── Materials provided

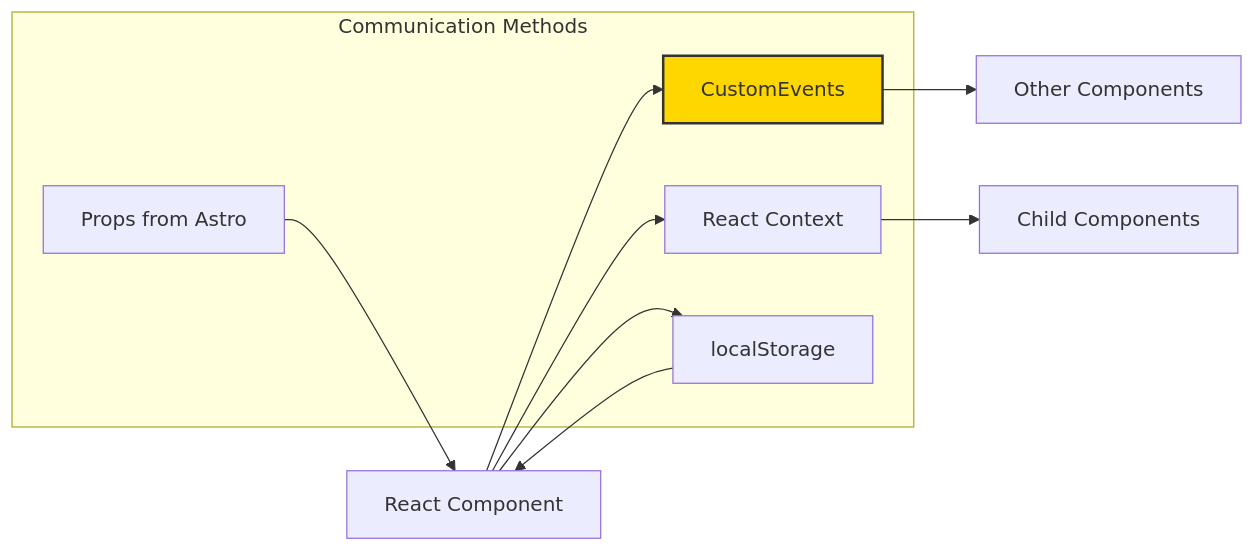
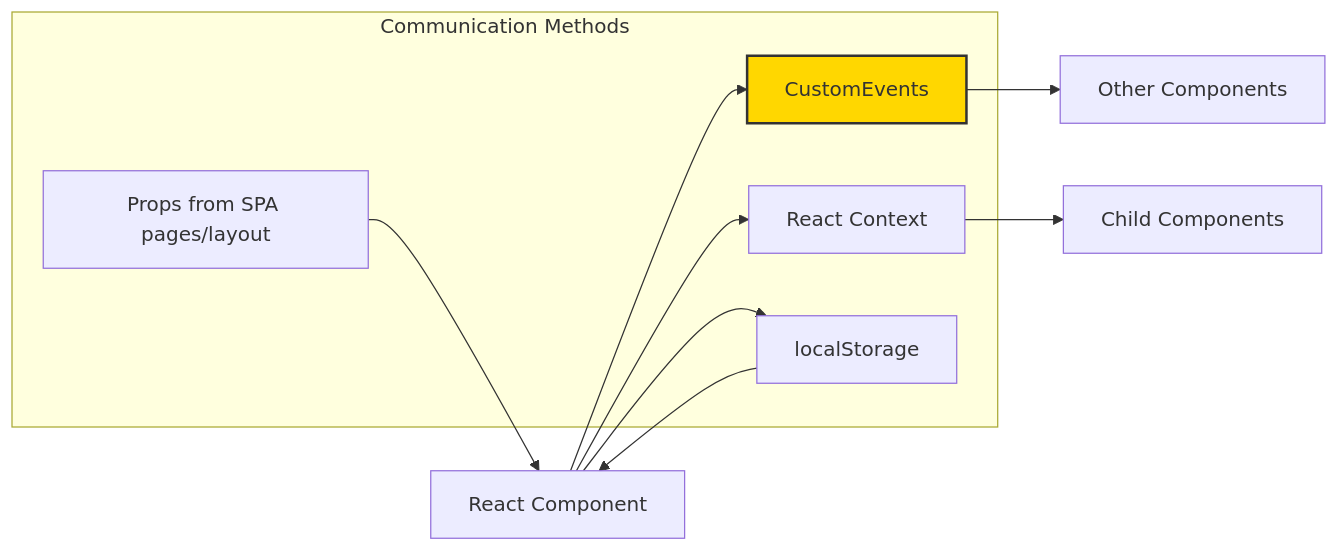
One commit to harvouscom/harvous changed the second of 2 diagrams in docs/COMPONENTS.md. Above: the diagram before and after it, drawn with Mermaid. The commit also changed other lines of this file and 7 other files, not shown here.

````diff
--- a/docs/COMPONENTS.md
+++ b/docs/COMPONENTS.md
@@ -104,19 +87,19 @@
 ```mermaid
 graph LR
     subgraph "Communication Methods"
-        Props[Props from Astro]
+        Props[Props from SPA pages/layout]
         Events[CustomEvents]
         Context[React Context]
         Storage[localStorage]
     end
 
-    Props --> ReactIsland[React Component]
-    ReactIsland --> Events
-    Events --> OtherIsland[Other Components]
-    ReactIsland --> Context
+    Props --> ReactComp[React Component]
+    ReactComp --> Events
+    Events --> OtherComp[Other Components]
+    ReactComp --> Context
     Context --> ChildComponent[Child Components]
-    ReactIsland --> Storage
-    Storage --> ReactIsland
+    ReactComp --> Storage
+    Storage --> ReactComp
 
     style Events fill:#ffd700,stroke:#333,stroke-width:2px
 ```
````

────

### What the task asks
Check each line of the material for the string "Events" and state how many lines contain it, with only the number as the answer.

### Exercise response
6